- S. E. Hellebrandt, S. Hofmann, N. Jordan, A. Barkleit, M. Schmidt (2016) "Incorporation of Eu(III) into Calcite under Recrystallization conditions", Sci. Rep., 6, 33137.
- S. S. Lee, M. Schmidt, T. T. Fister, K. L. Nagy, N. C. Sturchio, P. Fenter (2016) "Structural Characterization of Aluminum (Oxy)hydroxide Films at the Muscovite (001)–Water Interface", Langmuir, 32(2), 477-486.
- S. Hofmann, K. Voïtchovsky, P. Spijker, M. Schmidt, T. Stumpf (2016) "Visualising the molecular alteration of the calcite (104) – water interface by sodium nitrate", Sci. Rep., 6, 21576.
- M. Schmidt, S. Hellebrandt, K. E. Knope, S. S. Lee, J. E. Stubbs, P. J. Eng, L. Soderholm, P. Fenter (2015) "Effects of the Background Electrolyte on Th(IV) Sorption to Muscovite Mica", Geochim. Chosmochim. Acta, 165, 280-293.
- S. Hofmann, K. Voitchovsky, M. Schmidt, T. Stumpf (2014) “Trace concentration - huge impact: Nitrate in the calcite/Eu(III) system”, Geochim. Cosmochim. Acta, 125, 528-538.
- M. Schmidt, S. S. Lee, R. E. Wilson, K. E. Knope, F. Bellucci, P. J. Eng, J. E. Stubbs, L. Soderholm, P.Fenter, (2013) “Surface-Mediated Formation of Pu(IV) nanoparticles at the Muscovite-Electrolyte Interface”, Environ. Sci. Technol., 47(24), 14178-14184.
- S. S. Lee, M. Schmidt, N. Laanait, N. C. Sturchio, P. Fenter (2013) “Investigation of Structure, Adsorption Free Energy, and Overcharging Behavior of Trivalent Yttrium Adsorbed at the Muscovite (001) - Water Interface”, J. Phys. Chem. C, 117(45), 23738-23749.
- M. Schmidt, S. Heck, D. Bosbach, S. Ganschow, C. Walther, T. Stumpf (2013) “Characterization of powellite-based solid solutions by site-selective time resolved laser fluorescence spectroscopy”, Dalton Trans., 42(23), 8387 – 8393.
- H. Geckeis, J. Lützenkirchen, R. Polly, T. Rabung, M. Schmidt (2013) “Mineral–Water Interface Reactions of Actinides”, Chem. Rev., 113(2), 1016–1062.

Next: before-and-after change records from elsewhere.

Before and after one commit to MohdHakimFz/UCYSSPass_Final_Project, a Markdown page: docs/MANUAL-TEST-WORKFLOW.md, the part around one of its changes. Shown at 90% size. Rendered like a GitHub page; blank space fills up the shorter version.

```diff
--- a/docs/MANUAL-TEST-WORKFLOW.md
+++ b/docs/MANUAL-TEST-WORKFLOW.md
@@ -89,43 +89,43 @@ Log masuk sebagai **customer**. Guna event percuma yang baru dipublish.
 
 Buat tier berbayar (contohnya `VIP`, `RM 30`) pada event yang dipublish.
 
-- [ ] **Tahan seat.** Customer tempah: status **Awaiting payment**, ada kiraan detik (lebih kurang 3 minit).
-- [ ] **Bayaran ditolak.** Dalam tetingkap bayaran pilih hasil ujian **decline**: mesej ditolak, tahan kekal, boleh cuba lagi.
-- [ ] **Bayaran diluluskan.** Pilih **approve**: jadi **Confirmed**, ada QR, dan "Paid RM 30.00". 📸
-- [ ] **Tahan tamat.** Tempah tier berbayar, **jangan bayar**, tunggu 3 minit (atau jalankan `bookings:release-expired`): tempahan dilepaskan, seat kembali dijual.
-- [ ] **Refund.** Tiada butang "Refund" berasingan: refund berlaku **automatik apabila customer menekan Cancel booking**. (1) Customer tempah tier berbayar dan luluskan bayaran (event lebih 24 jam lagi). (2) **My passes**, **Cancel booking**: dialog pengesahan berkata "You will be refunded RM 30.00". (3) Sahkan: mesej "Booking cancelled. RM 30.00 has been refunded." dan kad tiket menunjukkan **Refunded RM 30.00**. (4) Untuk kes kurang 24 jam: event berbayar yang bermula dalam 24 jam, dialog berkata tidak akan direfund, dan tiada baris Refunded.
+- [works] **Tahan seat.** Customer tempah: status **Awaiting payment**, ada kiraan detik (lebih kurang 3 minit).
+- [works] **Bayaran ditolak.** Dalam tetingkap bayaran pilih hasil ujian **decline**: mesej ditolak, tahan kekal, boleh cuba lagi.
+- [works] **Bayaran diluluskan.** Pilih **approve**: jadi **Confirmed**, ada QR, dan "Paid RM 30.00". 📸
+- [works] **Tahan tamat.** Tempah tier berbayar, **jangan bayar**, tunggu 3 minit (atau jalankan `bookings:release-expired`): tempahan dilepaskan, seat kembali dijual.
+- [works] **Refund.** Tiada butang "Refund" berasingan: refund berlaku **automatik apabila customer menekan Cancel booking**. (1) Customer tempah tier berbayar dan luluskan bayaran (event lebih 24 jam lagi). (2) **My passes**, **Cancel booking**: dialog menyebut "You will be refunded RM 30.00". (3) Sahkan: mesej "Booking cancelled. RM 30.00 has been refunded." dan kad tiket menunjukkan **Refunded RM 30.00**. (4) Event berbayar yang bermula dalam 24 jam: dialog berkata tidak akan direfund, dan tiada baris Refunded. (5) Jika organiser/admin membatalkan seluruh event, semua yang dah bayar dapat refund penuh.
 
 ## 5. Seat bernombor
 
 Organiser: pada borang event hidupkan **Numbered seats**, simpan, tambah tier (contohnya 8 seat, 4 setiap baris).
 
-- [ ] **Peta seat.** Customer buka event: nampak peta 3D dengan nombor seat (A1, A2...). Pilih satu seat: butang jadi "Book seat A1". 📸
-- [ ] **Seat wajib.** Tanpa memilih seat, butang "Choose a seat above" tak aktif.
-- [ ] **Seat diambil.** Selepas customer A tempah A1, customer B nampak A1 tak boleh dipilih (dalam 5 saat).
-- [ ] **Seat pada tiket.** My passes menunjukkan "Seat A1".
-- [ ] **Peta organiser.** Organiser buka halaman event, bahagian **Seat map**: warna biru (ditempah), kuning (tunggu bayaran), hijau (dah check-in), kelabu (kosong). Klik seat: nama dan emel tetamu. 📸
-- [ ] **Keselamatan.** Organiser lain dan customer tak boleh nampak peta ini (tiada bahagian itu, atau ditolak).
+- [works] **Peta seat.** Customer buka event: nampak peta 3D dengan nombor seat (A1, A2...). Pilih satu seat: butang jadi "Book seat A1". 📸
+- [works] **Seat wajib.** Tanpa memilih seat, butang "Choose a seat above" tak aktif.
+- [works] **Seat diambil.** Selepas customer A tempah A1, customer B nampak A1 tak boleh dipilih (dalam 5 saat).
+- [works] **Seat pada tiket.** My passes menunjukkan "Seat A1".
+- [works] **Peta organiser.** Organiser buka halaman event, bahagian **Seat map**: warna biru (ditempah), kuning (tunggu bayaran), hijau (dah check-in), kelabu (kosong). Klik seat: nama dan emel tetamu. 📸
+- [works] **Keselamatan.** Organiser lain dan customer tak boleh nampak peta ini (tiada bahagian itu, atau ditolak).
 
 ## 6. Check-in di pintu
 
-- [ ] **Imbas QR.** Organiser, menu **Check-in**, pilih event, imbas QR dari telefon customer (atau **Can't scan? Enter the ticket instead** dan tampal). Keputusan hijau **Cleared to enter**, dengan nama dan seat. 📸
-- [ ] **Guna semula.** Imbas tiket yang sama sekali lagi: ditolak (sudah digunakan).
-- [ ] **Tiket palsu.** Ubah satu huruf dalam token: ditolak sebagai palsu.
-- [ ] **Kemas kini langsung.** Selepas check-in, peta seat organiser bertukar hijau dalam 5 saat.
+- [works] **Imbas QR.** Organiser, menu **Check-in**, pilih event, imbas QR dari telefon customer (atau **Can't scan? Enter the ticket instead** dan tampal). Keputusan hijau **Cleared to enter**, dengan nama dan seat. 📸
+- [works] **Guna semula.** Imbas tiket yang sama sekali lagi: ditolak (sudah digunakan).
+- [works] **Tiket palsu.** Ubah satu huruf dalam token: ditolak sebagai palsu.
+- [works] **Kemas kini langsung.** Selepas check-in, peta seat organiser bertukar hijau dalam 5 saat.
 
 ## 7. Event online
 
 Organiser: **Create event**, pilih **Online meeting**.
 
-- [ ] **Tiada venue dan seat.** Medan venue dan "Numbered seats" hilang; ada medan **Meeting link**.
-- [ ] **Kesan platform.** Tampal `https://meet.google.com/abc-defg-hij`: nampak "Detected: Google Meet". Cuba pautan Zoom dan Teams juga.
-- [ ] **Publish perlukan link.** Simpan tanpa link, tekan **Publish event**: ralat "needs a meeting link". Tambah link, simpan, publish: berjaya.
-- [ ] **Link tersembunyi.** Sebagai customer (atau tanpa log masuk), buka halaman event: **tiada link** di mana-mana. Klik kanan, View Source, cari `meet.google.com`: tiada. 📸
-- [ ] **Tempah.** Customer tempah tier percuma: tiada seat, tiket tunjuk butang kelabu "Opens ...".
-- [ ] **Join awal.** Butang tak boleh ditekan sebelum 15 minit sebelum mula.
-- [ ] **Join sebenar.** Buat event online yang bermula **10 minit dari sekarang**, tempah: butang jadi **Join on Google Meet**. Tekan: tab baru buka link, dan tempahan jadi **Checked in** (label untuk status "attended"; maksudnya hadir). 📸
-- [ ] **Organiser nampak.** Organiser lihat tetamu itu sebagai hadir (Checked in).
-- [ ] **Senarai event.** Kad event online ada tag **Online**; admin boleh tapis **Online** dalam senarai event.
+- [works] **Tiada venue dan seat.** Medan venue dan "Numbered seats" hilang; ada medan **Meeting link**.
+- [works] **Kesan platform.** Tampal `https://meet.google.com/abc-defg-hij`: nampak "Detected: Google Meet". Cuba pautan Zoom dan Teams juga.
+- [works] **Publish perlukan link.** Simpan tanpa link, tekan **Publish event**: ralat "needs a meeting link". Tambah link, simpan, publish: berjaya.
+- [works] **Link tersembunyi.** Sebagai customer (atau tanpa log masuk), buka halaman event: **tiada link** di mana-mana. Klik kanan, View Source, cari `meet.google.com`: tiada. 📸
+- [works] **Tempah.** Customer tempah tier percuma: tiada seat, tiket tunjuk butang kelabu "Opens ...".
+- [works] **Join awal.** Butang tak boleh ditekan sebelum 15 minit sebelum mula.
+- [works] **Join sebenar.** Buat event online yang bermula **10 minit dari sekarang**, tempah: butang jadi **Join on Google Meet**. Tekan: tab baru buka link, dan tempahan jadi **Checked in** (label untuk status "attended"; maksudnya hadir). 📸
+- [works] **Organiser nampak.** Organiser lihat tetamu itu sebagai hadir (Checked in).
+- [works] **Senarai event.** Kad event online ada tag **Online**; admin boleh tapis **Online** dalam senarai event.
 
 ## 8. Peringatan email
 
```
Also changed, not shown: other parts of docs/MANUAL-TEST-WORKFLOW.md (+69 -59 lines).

Dr. Moritz Schmidt reads the lecture "Chemie der f-Elemente" (Chemistry of the f-elements) at the Technical University Dresden every winter term (in German). The lecture is part of the module Umwelt- und Radiochemie (Environmental and radiochemistry) as part of the master's degree in Chemistry.